Proposed changes to SA retail tariffs could have dire implications for rooftop solar uptake

The uptake of rooftop solar in South Australia could be halved over the next five years if a change in the state’s electricity tariffs proposed by SA Power Networks is adopted.

SAPN is proposing a new form of billing known as “demand tariffs” which it concedes would cut the uptake of new rooftop solar systems, but could encourage more battery storage and electric vehicles.

SAPN unveiled the proposed changes this month as part of a move to “cost reflective” tariffs. The new tariffs – which the network wants to make compulsory from 2017-2020 – will focus on the maximum use by consumers in any month, but overall use outside of those peak times will become relatively cheap.

Critics of the scheme say the tariffs are being structured in such a way that they will penalise solar households, push up their bills, and make solar less attractive for those yet to install.

They say the networks are simply trying to shore up their revenues. Networks in Queensland have lifted fixed network charges, while NSW networks are considering a “solar tax” on exports to the grid.

As SAPN itself admits, it does not want to accept less revenue. “It (the grid) won’t shrink if we just use it less,” it says.

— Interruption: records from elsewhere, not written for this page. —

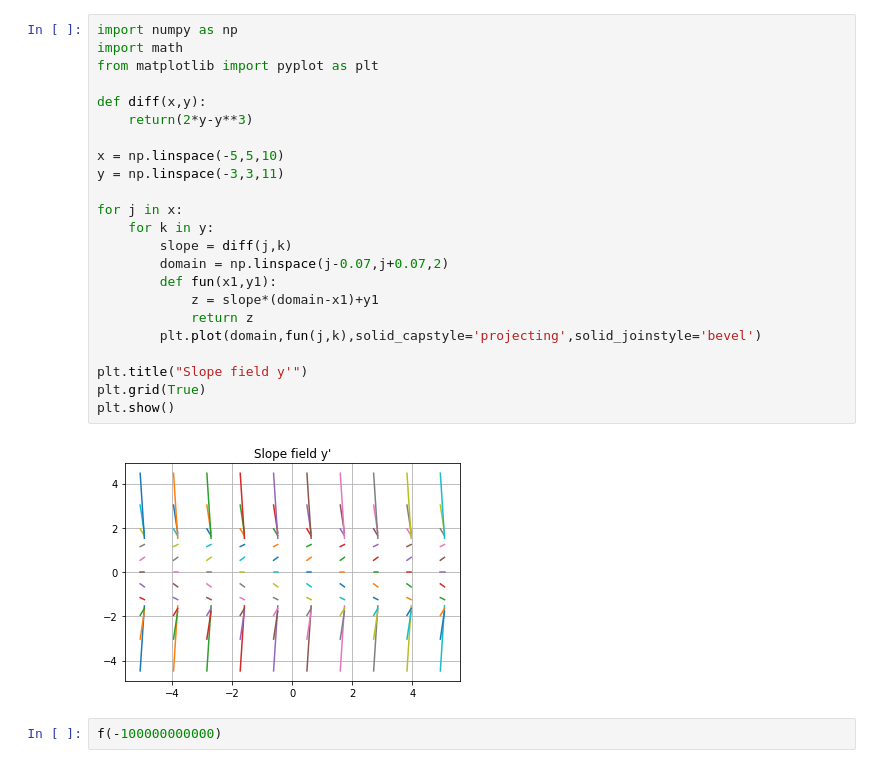
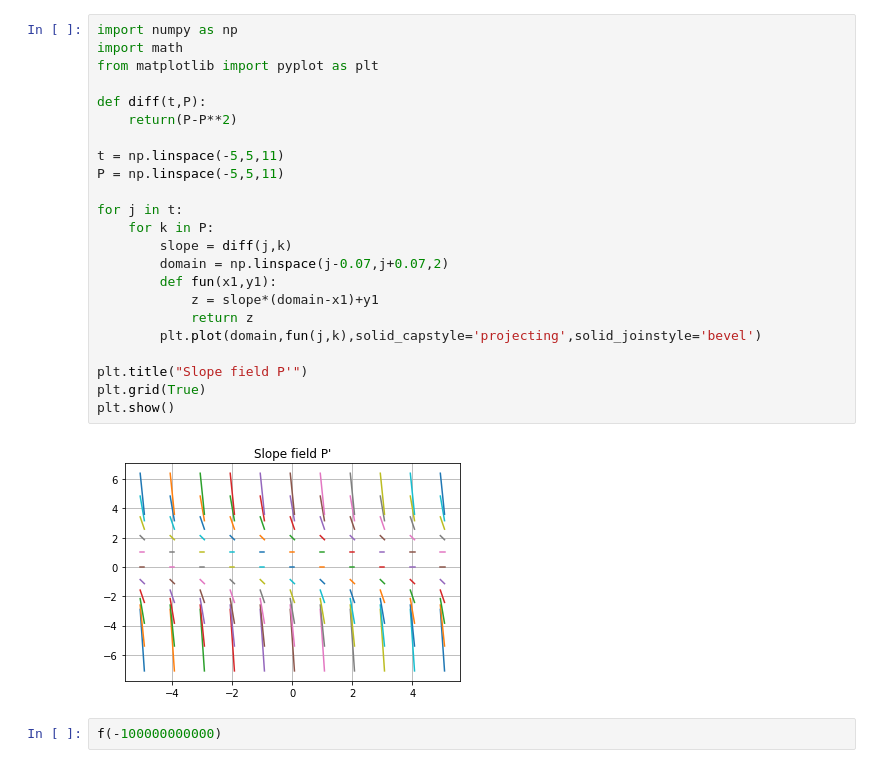
Before and after one commit to michlee1337/DataScience, a Jupyter notebook: Math/ODEs.ipynb, the cells around one changed output. Cells and saved outputs as stored; diff of their text form.

```diff
--- a/Math/ODEs.ipynb
+++ b/Math/ODEs.ipynb
@@ -1,28 +1,28 @@
 # %%
 import numpy as np
 import math
 from matplotlib import pyplot as plt
 
-def diff(x,y):
-    return(2*y-y**3)
+def diff(t,P):
+    return(P-P**2)
 
-x = np.linspace(-5,5,10)
-y = np.linspace(-3,3,11)
+t = np.linspace(-5,5,11)
+P = np.linspace(-5,5,11)
 
-for j in x:
-    for k in y:
+for j in t:
+    for k in P:
         slope = diff(j,k)
         domain = np.linspace(j-0.07,j+0.07,2)
         def fun(x1,y1):
             z = slope*(domain-x1)+y1
             return z
         plt.plot(domain,fun(j,k),solid_capstyle='projecting',solid_joinstyle='bevel')
 
-plt.title("Slope field y'")
+plt.title("Slope field P'")
 plt.grid(True)
 plt.show()
 # %% [output]
-[figure, old version]
+[figure, new version]
 # %%
 f(-100000000000)
 # %% [output]
```
Also changed, not shown: 46 other files.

But this goes against years of driving towards energy efficiency, and it also underlines the massive cross subsidy paid by city users to regional users (70 per cent of the cost for 30 per cent of the use) and the cost of building the grid to meet a few hours of peak demand driven by air conditioning use.

SAPN – which earlier this year tried to impose a special $100-a-year network tariff on solar households – appears to agree that demand tariffs will hurt solar.

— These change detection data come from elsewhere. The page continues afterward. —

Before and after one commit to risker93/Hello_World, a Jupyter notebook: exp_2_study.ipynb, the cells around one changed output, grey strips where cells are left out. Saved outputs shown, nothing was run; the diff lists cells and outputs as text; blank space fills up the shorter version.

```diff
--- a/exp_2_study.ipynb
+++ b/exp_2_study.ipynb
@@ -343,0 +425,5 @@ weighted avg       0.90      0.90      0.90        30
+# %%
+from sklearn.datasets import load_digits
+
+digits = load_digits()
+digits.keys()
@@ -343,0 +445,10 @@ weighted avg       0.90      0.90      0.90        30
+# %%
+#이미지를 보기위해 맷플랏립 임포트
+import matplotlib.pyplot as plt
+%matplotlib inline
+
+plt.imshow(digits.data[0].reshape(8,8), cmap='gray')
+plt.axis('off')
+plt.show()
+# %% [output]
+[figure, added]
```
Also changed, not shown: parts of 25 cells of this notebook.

Under the existing tariff, rooftop solar PV is expected to surge over the next decade, trebling the number of installations to nearly 600,000 by 2024.

But under the proposed changes to a demand tariff, SAPN expects growth over the next five years to be halved, adding just over 100,000 news systems in the next five years from more than 200,000 under the current scenario.

By 2024, the number of rooftop solar PV systems under the demand scenario is still trailing, but regains most ground by 2034.

However, in this scenario, the uptake of battery storage is accelerated, although it still only believes widespread uptake will happen from 2019 onwards. Battery storage will enable consumers to avoid using more electricity from the grid at peak times. The uptake of electric vehicles also accelerates under the demand tariff arrangement, although it is not clear why.

© 2015 Solar Choice Pty Ltd

Giles Parkinson